The Most Excellent Order of the British Empire is an order of chivalry established on 4 June 1917 by George V of the United Kingdom. The Order comprises five classes in civil and military divisions. In descending order of seniority, these are: Only the highest two ranks automatically cause an individual to become a knight or dame, an honour allowing the recipient to use the title "Sir" (male) or "Dame" (female) before their first name (though men can be knighted separately from this and other Orders of Chivalry). Honorary knighthoods, given to individuals who are not nationals of a realm where Queen Elizabeth II is Head of State, permit use of the honour as a post-nominal but not as a title before their name. Awards in the Order of the British Empire in the Commonwealth Realms were discontinued with the establishment of national systems of honours and awards such as the Order of Australia, the Order of Canada and the New Zealand Order of Merit. Foreign recipients are classified as honorary members of the Order they receive, and do not contribute to the numbers restricted to that Order as full members do. There is also a related British Empire Medal, whose recipients are not members

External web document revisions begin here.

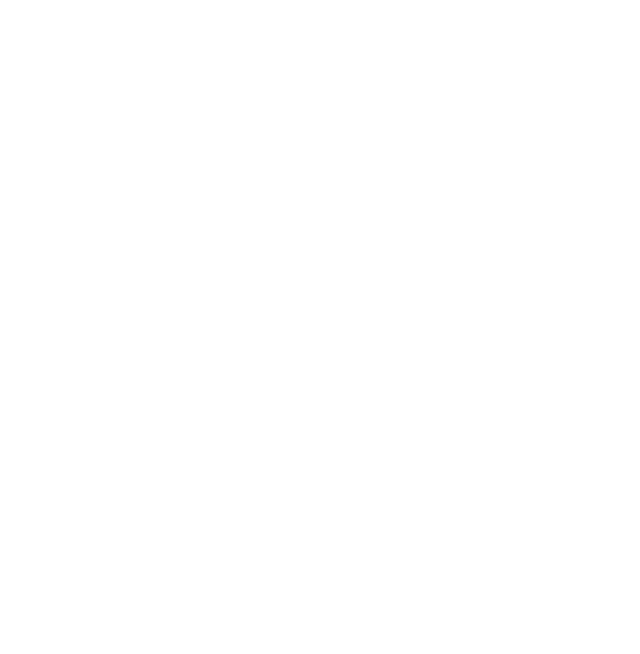
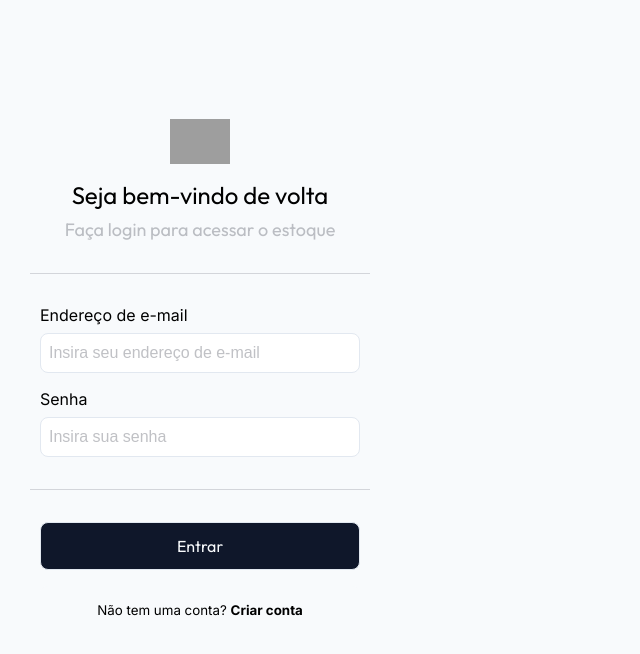
Before and after one commit to dsbfelipe/mind-frontend, a website built with webpack: page src/template.html in a window 1280 px wide. Shown: the whole page, without its empty margins (0-640 px from the left). Built offline with nearby package versions, Linux system fonts and the light colour scheme; grey boxes are pictures that could not be loaded.

Commit message:
Cria tela de login e registro do usuário

```diff
--- /dev/null
+++ b/src/components/login.js
@@ -0,0 +1,41 @@
+import { displaySignupPage } from "./signup";
+
+function createLoginPage() {
+  return `
+      <div id="login-page">
+      <img
+        id="logo"
+        src="https://cdn-icons-png.flaticon.com/512/5166/5166970.png"
+        alt=""
+      />
+      <h1>Seja bem-vindo de volta</h1>
+      <h2>Faça login para acessar o estoque</h2>
+      <div class="line"></div>
+      <label for="email-login">Endereço de e-mail</label>
+      <input
+        type="email"
+        id="email-login"
+        placeholder="Insira seu endereço de e-mail"
+      />
+      <label for="password-login">Senha</label>
+      <input
+        type="password"
+        id="password-login"
+        placeholder="Insira sua senha"
+      />
+      <div class="line"></div>
+      <button id="login-button">Entrar</button>
+      <button id="go-signup-button">
+        Não tem uma conta? <span>Criar conta</span>
+      </button>
+    </div>
+  `;
+}
+
+export function displayLoginPage(parent) {
+  parent.innerHTML = "";
+  parent.innerHTML = createLoginPage();
+
+  const goToSignupButton = document.getElementById("go-signup-button");
+  goToSignupButton.addEventListener("click", () => displaySignupPage(parent));
+}
--- /dev/null
+++ b/src/components/signup.js
@@ -0,0 +1,44 @@
+import { displayLoginPage } from "./login";
+
+function createSignupPage() {
+  return `
+      <div id="signup-page">
+      <img
+        id="logo"
+        src="https://cdn-icons-png.flaticon.com/512/5166/5166970.png"
+        alt=""
+      />
+      <h1>Registre-se</h1>
+      <h2>Crie sua conta para acessar o estoque</h2>
+      <div class="line"></div>
+      <label for="name-signup">Nome</label>
+      <input type="text" id="name-signup" placeholder="Insira seu nome" />
+      <label for="email-signup">Endereço de e-mail</label>
+
+      <input
+        type="email"
+        id="email-signup"
+        placeholder="Insira seu endereço de e-mail"
+      />
+      <label for="password-signup">Senha</label>
+      <input
+        type="password"
+        id="password-signup"
+        placeholder="Insira sua senha"
+      />
+      <div class="line"></div>
+      <button id="signup-button">Criar conta</button>
+      <button id="go-login-button">
+        Já tem uma conta? <span>Fazer login</span>
+      </button>
+    </div>
+  `;
+}
+
+export function displaySignupPage(parent) {
+  parent.innerHTML = "";
+  parent.innerHTML = createSignupPage();
+
+  const goToLoginButton = document.getElementById("go-login-button");
+  goToLoginButton.addEventListener("click", () => displayLoginPage(parent));
+}
--- a/src/index.js
+++ b/src/index.js
@@ -1,3 +1,6 @@
+import { displayLoginPage } from "./components/login";
 import "./style.css";
 
-const body = document.getElementById("body");
+const content = document.getElementById("content");
+
+displayLoginPage(content);
--- a/src/style.css
+++ b/src/style.css
@@ -0,0 +1,143 @@
+@import url("https://fonts.googleapis.com/css2?family=Inter:ital,opsz,wght@0,14..32,100..900;1,14..32,100..900&family=Outfit:wght@100..900&family=Poiret+One&display=swap");
+
+* {
+  box-sizing: border-box;
+  margin: 0;
+  padding: 0;
+  --slate-50: #f8fafc;
+  --slate-100: #f1f5f9;
+  --slate-200: #e2e8f0;
+  --slate-300: #cbd5e1;
+  --slate-400: #94a3b8;
+  --slate-500: #64748b;
+  --slate-600: #475569;
+  --slate-700: #334155;
+  --slate-800: #1e293b;
+  --slate-900: #0f172a;
+  --slate-950: #020617;
+  --box-shadow: rgba(148, 163, 184, 0.25);
+  --light-black: #02061740;
+  --super-light-black: #02061726;
+  --medium-black: rgba(2, 6, 23, 0.75);
+  --button-light: rgba(2, 6, 23, 0.75);
+  --red-400: #f87171;
+  --red-500: #ef4444;
+  --red-600: #dc2626;
+}
+
+body {
+  background-color: var(--slate-50);
+}
+
+#content {
+  min-height: 100vh;
+  max-width: 100vw;
+  display: flex;
+}
+
+#login-page,
+#signup-page {
+  max-width: 100%;
+  display: flex;
+  flex-direction: column;
+  align-items: center;
+  align-self: center;
+  margin-bottom: 2rem;
+}
+
+#logo {
+  width: 15%;
+
+  margin-bottom: 1rem;
+}
+
+h1,
+h2 {
+  font-family: "Outfit", serif;
+  font-optical-sizing: auto;
+  font-weight: 400;
+  font-style: normal;
+  margin-bottom: 0.5rem;
+}
+
+h1 {
+  font-size: 24px;
+}
+
+h2 {
+  font-size: 18px;
+  color: var(--light-black);
+  margin-bottom: 1rem;
+}
+
+.line {
+  height: 0.5px;
+  width: 85%;
+  background-color: var(--super-light-black);
+  margin-bottom: 2rem;
+  margin-top: 1rem;
+}
+
+label {
+  font-family: "Inter", serif;
+  font-optical-sizing: auto;
+  font-weight: 400;
+  font-style: normal;
+  margin-bottom: 0.5rem;
+  width: 80%;
+}
+
+input {
+  width: 80%;
+  height: 40px;
+  text-indent: 0.5rem;
+  margin-bottom: 1rem;
+  font-size: 16px;
+}
+
+input::placeholder {
+  text-indent: 0.5rem;
+  color: var(--light-black);
+}
+
+#login-button,
+#go-signup-button,
+#go-login-button,
+#signup-button {
+  margin-bottom: 1rem;
+  width: 80%;
+  height: 48px;
+}
+
+#login-button,
+#go-signup-button,
+#go-login-button,
+#signup-button,
+input {
+  border-radius: 8px;
+  border: 0.5px solid var(--slate-200);
+}
+
+#go-login-button,
+#go-signup-button {
+  background-color: var(--slate-50);
+  border: none;
+  font-family: "Inter", serif;
+  font-optical-sizing: auto;
+  font-weight: 400;
+  font-style: normal;
+}
+#signup-button,
+#login-button {
+  background-color: var(--slate-900);
+  color: var(--slate-50);
+  font-size: 16px;
+  font-family: "Outfit", serif;
+  font-optical-sizing: auto;
+  font-weight: 400;
+  font-style: normal;
+}
+
+span {
+  font-weight: 700;
+}
--- a/src/template.html
+++ b/src/template.html
@@ -5,5 +5,5 @@
     <meta name="viewport" content="width=device-width, initial-scale=1.0" />
     <title>Estoque</title>
   </head>
-  <body"></body>
+  <body id="content"></body>
 </html>
```
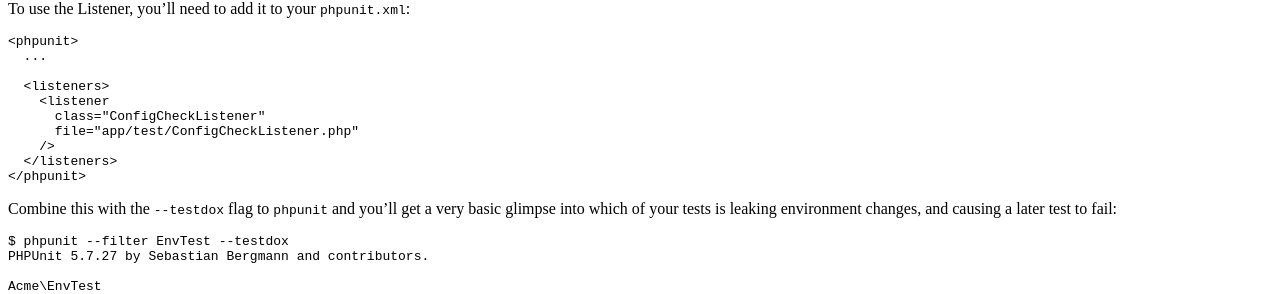
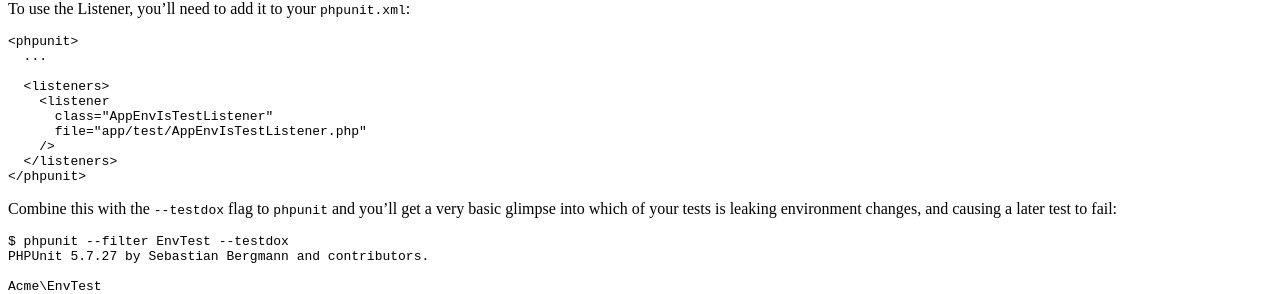
Before and after one commit to louismrose/louismrose.github.io, a Jekyll site: the page built from _posts/2018-11-16-debugging-non-deterministic-tests-in-phpunit.md, in a window 1280 px wide. Shown: the part 535-829 px from the top of the page. Built offline with Jekyll 4.4.1, drawn with Linux system fonts in a browser that asks for light colours.

Commit message:
Fixes further inconsistency in latest post

```diff
--- a/_posts/2018-11-16-debugging-non-deterministic-tests-in-phpunit.md
+++ b/_posts/2018-11-16-debugging-non-deterministic-tests-in-phpunit.md
@@ -27,8 +27,8 @@ To use the Listener, you'll need to add it to your `phpunit.xml`:
 
   <listeners>
     <listener
-      class="ConfigCheckListener"
-      file="app/test/ConfigCheckListener.php"
+      class="AppEnvIsTestListener"
+      file="app/test/AppEnvIsTestListener.php"
     />
   </listeners>
 </phpunit>
```
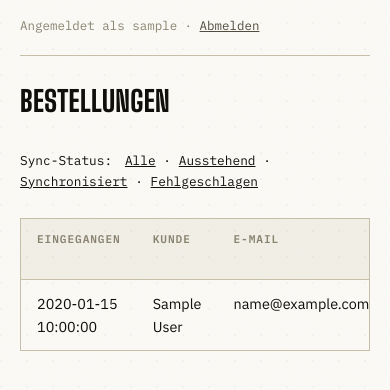
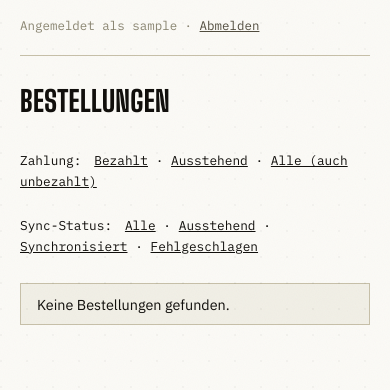
Before and after one commit to samuelmartens1707-svg/jotech-website, a PHP site: page /admin/orders.php in a window 390 px wide. Shown: the part 108-498 px from the top of the page. Run offline with PHP 8.4, Linux system fonts and the light colour scheme; the visitor is signed in with stand-in values (Sample User, id 1); tables that the repository leaves empty hold one stand-in row (values such as "Sample post").

Commit message:
Mobile/Tablet-Optimierung: Wizard, Options-Kacheln, Footer, Admin-Tabellen
- Wizard-Schrittanzeige (ankauf/reparatur) blendet Text unter 640px aus,
  damit die 4 Schritt-Kreise nicht mehr ueberlaufen (vorher durch
  body{overflow-x:hidden} unsichtbar abgeschnitten)
- .option-grid und .footer-grid kollabieren jetzt auch auf 1 Spalte
  bei <=480px (vorher nie unter 2 Spalten)
- Admin-Tabellen (Produkte/Bestellungen/Anfragen/Bestelldetails) werden
  unter 700px zu gestapelten Karten mit Label-ueber-Wert statt
  horizontal scrollender Tabelle; dafuer data-label-Attribute an allen
  <td> in den 4 betroffenen PHP-Dateien ergaenzt
- Cart-Toggle/To-Top: safe-area-inset-bottom fuer iOS-Home-Indicator
- Neuer Small-Phone-Feintuning-Block (<=480px) fuer Padding an
  .pillar/.option-card/.summary-box/.info-card
- product-specs: overflow-wrap:anywhere gegen ueberlaufende Spec-Texte
- admin/product-form.php: inline Thumbnail-Styles durch CSS-Klassen ersetzt

Co-Authored-By: Claude Sonnet 5 <noreply@anthropic.com>

```diff
--- a/admin/orders.php
+++ b/admin/orders.php
@@ -8,12 +8,20 @@ require_admin_login();
 $pdo = get_pdo();
 
 $syncFilter = (string) ($_GET['sync'] ?? '');
+// Standardmäßig werden abgebrochene/nie bezahlte Checkout-Versuche ausgeblendet,
+// damit die Liste nicht mit Karteileichen zugemüllt wird — über den Filter
+// weiterhin einsehbar.
+$paymentFilter = (string) ($_GET['payment'] ?? 'paid');
 
 $where = [];
 $params = [];
 if (in_array($syncFilter, ['pending', 'synced', 'failed'], true)) {
     $where[] = 'lexoffice_sync_status = ?';
     $params[] = $syncFilter;
+}
+if (in_array($paymentFilter, ['pending', 'paid'], true)) {
+    $where[] = 'payment_status = ?';
+    $params[] = $paymentFilter;
 }
 $sql = 'SELECT * FROM orders';
 if ($where) {
@@ -24,9 +32,16 @@ $stmt = $pdo->prepare($sql);
 $stmt->execute($params);
 $orders = $stmt->fetchAll();
 
-function orders_qs(string $sync): string
+function orders_qs(string $sync, string $payment): string
 {
-    return $sync !== '' ? '?sync=' . urlencode($sync) : '';
+    $params = [];
+    if ($sync !== '') {
+        $params['sync'] = $sync;
+    }
+    if ($payment !== '') {
+        $params['payment'] = $payment;
+    }
+    return $params ? '?' . http_build_query($params) : '';
 }
 
 require __DIR__ . '/../includes/admin-partials.php';
@@ -40,11 +55,17 @@ admin_nav('orders');
 
 <div style="display:flex; gap:1.5rem; flex-wrap:wrap; margin-bottom:1.6rem; font-family:var(--font-mono); font-size:.8rem;">
   <div>
+    Zahlung:
+    <a href="<?= orders_qs($syncFilter, 'paid') ?>" class="<?= $paymentFilter === 'paid' ? 'is-active' : '' ?>" style="margin-left:.4em;">Bezahlt</a> ·
+    <a href="<?= orders_qs($syncFilter, 'pending') ?>" class="<?= $paymentFilter === 'pending' ? 'is-active' : '' ?>">Ausstehend</a> ·
+    <a href="<?= orders_qs($syncFilter, '') ?>" class="<?= $paymentFilter === '' ? 'is-active' : '' ?>">Alle (auch unbezahlt)</a>
+  </div>
+  <div>
     Sync-Status:
-    <a href="<?= orders_qs('') ?>" class="<?= $syncFilter === '' ? 'is-active' : '' ?>" style="margin-left:.4em;">Alle</a> ·
-    <a href="<?= orders_qs('pending') ?>">Ausstehend</a> ·
-    <a href="<?= orders_qs('synced') ?>">Synchronisiert</a> ·
-    <a href="<?= orders_qs('failed') ?>">Fehlgeschlagen</a>
+    <a href="<?= orders_qs('', $paymentFilter) ?>" class="<?= $syncFilter === '' ? 'is-active' : '' ?>" style="margin-left:.4em;">Alle</a> ·
+    <a href="<?= orders_qs('pending', $paymentFilter) ?>">Ausstehend</a> ·
+    <a href="<?= orders_qs('synced', $paymentFilter) ?>">Synchronisiert</a> ·
+    <a href="<?= orders_qs('failed', $paymentFilter) ?>">Fehlgeschlagen</a>
   </div>
 </div>
 
@@ -56,22 +77,24 @@ admin_nav('orders');
         <th>Kunde</th>
         <th>E-Mail</th>
         <th>Gesamt</th>
+        <th>Zahlung</th>
         <th>Lexware-Sync</th>
         <th>Aktionen</th>
       </tr>
     </thead>
     <tbody>
       <?php if (!$orders): ?>
-        <tr><td colspan="6">Keine Bestellungen gefunden.</td></tr>
+        <tr><td colspan="7">Keine Bestellungen gefunden.</td></tr>
       <?php endif; ?>
       <?php foreach ($orders as $o): ?>
         <tr>
-          <td><?= htmlspecialchars($o['created_at'], ENT_QUOTES) ?></td>
-          <td><?= htmlspecialchars($o['first_name'] . ' ' . $o['last_name'], ENT_QUOTES) ?></td>
-          <td><?= htmlspecialchars($o['customer_email'], ENT_QUOTES) ?></td>
-          <td><?= number_format((float) $o['total_gross'], 2, ',', '.') ?>&nbsp;€</td>
-          <td><?= lexoffice_sync_status_pill($o['lexoffice_sync_status']) ?></td>
-          <td class="actions"><a href="order-view.php?id=<?= (int) $o['id'] ?>">Ansehen</a></td>
+          <td data-label="Eingegangen"><?= htmlspecialchars($o['created_at'], ENT_QUOTES) ?></td>
+          <td data-label="Kunde"><?= htmlspecialchars(trim($o['first_name'] . ' ' . $o['last_name']) ?: '—', ENT_QUOTES) ?></td>
+          <td data-label="E-Mail"><?= htmlspecialchars($o['customer_email'] ?? '—', ENT_QUOTES) ?></td>
+          <td data-label="Gesamt"><?= number_format((float) $o['total_gross'], 2, ',', '.') ?>&nbsp;€</td>
+          <td data-label="Zahlung"><?= payment_status_pill($o['payment_status']) ?></td>
+          <td data-label="Lexware-Sync"><?= lexoffice_sync_status_pill($o['lexoffice_sync_status']) ?></td>
+          <td class="actions" data-label="Aktionen"><a href="order-view.php?id=<?= (int) $o['id'] ?>">Ansehen</a></td>
         </tr>
       <?php endforeach; ?>
     </tbody>
--- a/admin/product-form.php
+++ b/admin/product-form.php
@@ -180,10 +180,10 @@ admin_nav('products');
     <?php endif; ?>
 
     <?php if ($images): ?>
-      <div style="display:flex; flex-wrap:wrap; gap:1rem; margin-bottom:1.6rem;">
+      <div class="admin-thumb-list">
         <?php foreach ($images as $i => $img): ?>
-          <div style="width:130px;">
-            <img src="../api/product-image.php?id=<?= (int) $img['id'] ?>" alt="" style="width:130px; height:95px; object-fit:cover; border:1px solid var(--line); display:block;">
+          <div class="admin-thumb">
+            <img src="../api/product-image.php?id=<?= (int) $img['id'] ?>" alt="">
             <div style="display:flex; gap:.3rem; margin-top:.4rem;">
               <form method="POST" action="product-images.php">
                 <?= csrf_field() ?>
--- a/css/style.css
+++ b/css/style.css
@@ -324,6 +324,9 @@ img{ max-width: 100%; display:block; }
 @media (max-width: 780px){
   .footer-grid{ grid-template-columns: 1fr 1fr; }
 }
+@media (max-width: 480px){
+  .footer-grid{ grid-template-columns: 1fr; }
+}
 
 /* ==========================================================================
    Utility layout
@@ -513,7 +516,7 @@ img{ max-width: 100%; display:block; }
 .product-body{ padding: 1.4rem 1.4rem 1.6rem; display:flex; flex-direction:column; gap:.5rem; flex:1; }
 .product-cat{ font-family: var(--font-mono); font-size:.66rem; letter-spacing:.14em; color: var(--white-faint); text-transform:uppercase; }
 .product-body h3{ font-size: 1.25rem; margin:0; }
-.product-specs{ font-family: var(--font-mono); font-size:.72rem; color: var(--white-dim); line-height:1.8; margin: .3rem 0 .8rem; }
+.product-specs{ font-family: var(--font-mono); font-size:.72rem; color: var(--white-dim); line-height:1.8; margin: .3rem 0 .8rem; overflow-wrap: anywhere; }
 .product-footer{ margin-top:auto; display:flex; align-items:center; justify-content:space-between; padding-top: .8rem; border-top: 1px dashed var(--line); }
 .price{ font-family: var(--font-display); font-size: 1.5rem; color: var(--white); }
 .price small{ font-family: var(--font-mono); font-size:.6rem; color: var(--white-faint); display:block; letter-spacing:.1em; }
@@ -634,6 +637,11 @@ img{ max-width: 100%; display:block; }
 .wizard-steps .ws.done .b{ border-color: var(--red); color: var(--red); }
 .wizard-steps .ws.done{ color: var(--white-dim); }
 
+@media (max-width: 640px){
+  .wizard-steps .ws span:not(.b){ display:none; }
+  .wizard-steps .ws{ padding-right:.7rem; margin-right:.7rem; }
+}
+
 .wizard-body{ padding: clamp(1.8rem, 4vw, 3rem) var(--edge); }
 .wizard-foot{
   display:flex; justify-content:space-between; align-items:center;
@@ -651,6 +659,7 @@ img{ max-width: 100%; display:block; }
 
 .option-grid{ display:grid; grid-template-columns: repeat(3, 1fr); gap: 1px; background: var(--line); border:1px solid var(--line); }
 @media (max-width: 760px){ .option-grid{ grid-template-columns: repeat(2,1fr); } }
+@media (max-width: 480px){ .option-grid{ grid-template-columns: 1fr; } }
 
 .option-card{ position:relative; }
 .option-card input{ position:absolute; opacity:0; inset:0; width:100%; height:100%; cursor:pointer; margin:0; }
@@ -801,7 +810,7 @@ img{ max-width: 100%; display:block; }
 
 /* back to top */
 .to-top{
-  position: fixed; right: 1.6rem; bottom: 1.6rem;
+  position: fixed; right: 1.6rem; bottom: calc(1.6rem + env(safe-area-inset-bottom));
   width: 48px; height:48px;
   border: 1px solid var(--line);
   background: var(--black-soft);
@@ -819,7 +828,7 @@ img{ max-width: 100%; display:block; }
 .add-to-cart-btn{ border:none; background:none; cursor:pointer; font: inherit; }
 
 .cart-toggle{
-  position: fixed; right: 1.6rem; bottom: 5.6rem;
+  position: fixed; right: 1.6rem; bottom: calc(5.6rem + env(safe-area-inset-bottom));
   display:flex; align-items:center; gap:.5em;
   padding: .8em 1.2em;
   border: 1px solid var(--line);
@@ -917,6 +926,10 @@ img{ max-width: 100%; display:block; }
 
 .admin-title-row{ display:flex; justify-content:space-between; align-items:flex-end; gap:1rem; flex-wrap:wrap; margin-bottom: 1.6rem; }
 
+.admin-thumb-list{ display:flex; flex-wrap:wrap; gap:1rem; margin-bottom:1.6rem; }
+.admin-thumb{ width:130px; }
+.admin-thumb img{ width:130px; height:95px; object-fit:cover; border:1px solid var(--line); display:block; }
+
 .stat-row{ display:grid; grid-template-columns: repeat(auto-fit, minmax(160px,1fr)); gap: 1rem; margin-bottom: 2.4rem; }
 .stat-card{ border:1px solid var(--line); background: var(--black-soft); padding: 1.2rem 1.4rem; }
 .stat-card .num{ display:block; font-family: var(--font-display); font-size: 2.2rem; font-weight:800; line-height:1; }
@@ -930,6 +943,29 @@ table.admin-table tr:last-child td{ border-bottom:none; }
 table.admin-table td.actions{ white-space:nowrap; }
 table.admin-table td.actions a, table.admin-table td.actions button{ margin-right: .8rem; }
 
+@media (max-width: 700px){
+  .table-wrap{ overflow-x: visible; border: none; }
+  table.admin-table{ min-width: 0; }
+  table.admin-table thead{ display:none; }
+  table.admin-table, table.admin-table tbody, table.admin-table tr, table.admin-table td{ display:block; width:100%; }
+  table.admin-table tr{ border:1px solid var(--line); background: var(--black-soft); margin-bottom: 1rem; }
+  table.admin-table tr:last-child{ margin-bottom:0; }
+  table.admin-table td{ padding:.55rem 1rem; border-bottom:1px dashed var(--line); text-align:left; overflow-wrap:anywhere; }
+  table.admin-table tr td:last-child{ border-bottom:none; }
+  table.admin-table td::before{
+    content: attr(data-label);
+    display:block;
+    font-family: var(--font-mono);
+    font-size:.66rem;
+    text-transform:uppercase;
+    letter-spacing:.08em;
+    color: var(--white-faint);
+    margin-bottom:.3em;
+  }
+  table.admin-table td[colspan]::before{ content:none; }
+  table.admin-table td.actions{ white-space:normal; display:flex; flex-wrap:wrap; gap:.5rem 1rem; }
+}
+
 .status-pill{ display:inline-block; padding:.2em .7em; font-family: var(--font-mono); font-size:.7rem; text-transform:uppercase; letter-spacing:.05em; border:1px solid var(--line); border-radius: 999px; }
 .status-pill--neu{ border-color: var(--red); color: var(--red); }
 .status-pill--bearbeitet{ border-color: var(--white-dim); color: var(--white-dim); }
@@ -937,6 +973,7 @@ table.admin-table td.actions a, table.admin-table td.actions button{ margin-righ
 .status-pill--synced{ border-color:#2e7d32; color:#2e7d32; }
 .status-pill--pending{ border-color:#b8860b; color:#b8860b; }
 .status-pill--failed{ border-color: var(--red); color: var(--red); }
+.status-pill--paid{ border-color:#2e7d32; color:#2e7d32; }
 
 .link-btn{ background:none; border:none; padding:0; font: inherit; color: var(--red); cursor:pointer; text-decoration: underline; }
 .link-btn--muted{ color: var(--white-dim); }
@@ -947,3 +984,16 @@ table.admin-table td.actions a, table.admin-table td.actions button{ margin-righ
 .login-shell{ max-width: 380px; margin: clamp(3rem,10vh,7rem) auto 0; padding: 0 var(--edge); }
 .login-shell .btn{ margin-top: .6rem; }
 .to-top:hover{ border-color: var(--red); color: var(--red); }
+
+/* ==========================================================================
+   Small-phone tightening (≤480px) — cosmetic padding/spacing reduction only,
+   no structural/layout changes (those live with their components above)
+   ========================================================================== */
+@media (max-width: 480px){
+  .pillar{ padding: 1.8rem 1.4rem; min-height: auto; }
+  .option-card label{ padding: 1.2rem 1rem; }
+  .summary-box{ padding: 1.2rem; }
+  .info-card{ padding: 1.3rem; }
+  .to-top{ width:44px; height:44px; right:1rem; }
+  .cart-toggle{ right:1rem; padding:.65em 1em; font-size:.72rem; }
+}
```
Also changed, not shown: admin/inquiries.php (+6 -6 lines), admin/order-view.php (+25 -11 lines), admin/products.php (+6 -6 lines).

Cancer first develops as a single cell going rogue, with mutations that trigger aggressive growth at all costs to the health of the organism. But if cancer cells were accumulating harmful mutations faster than they could ...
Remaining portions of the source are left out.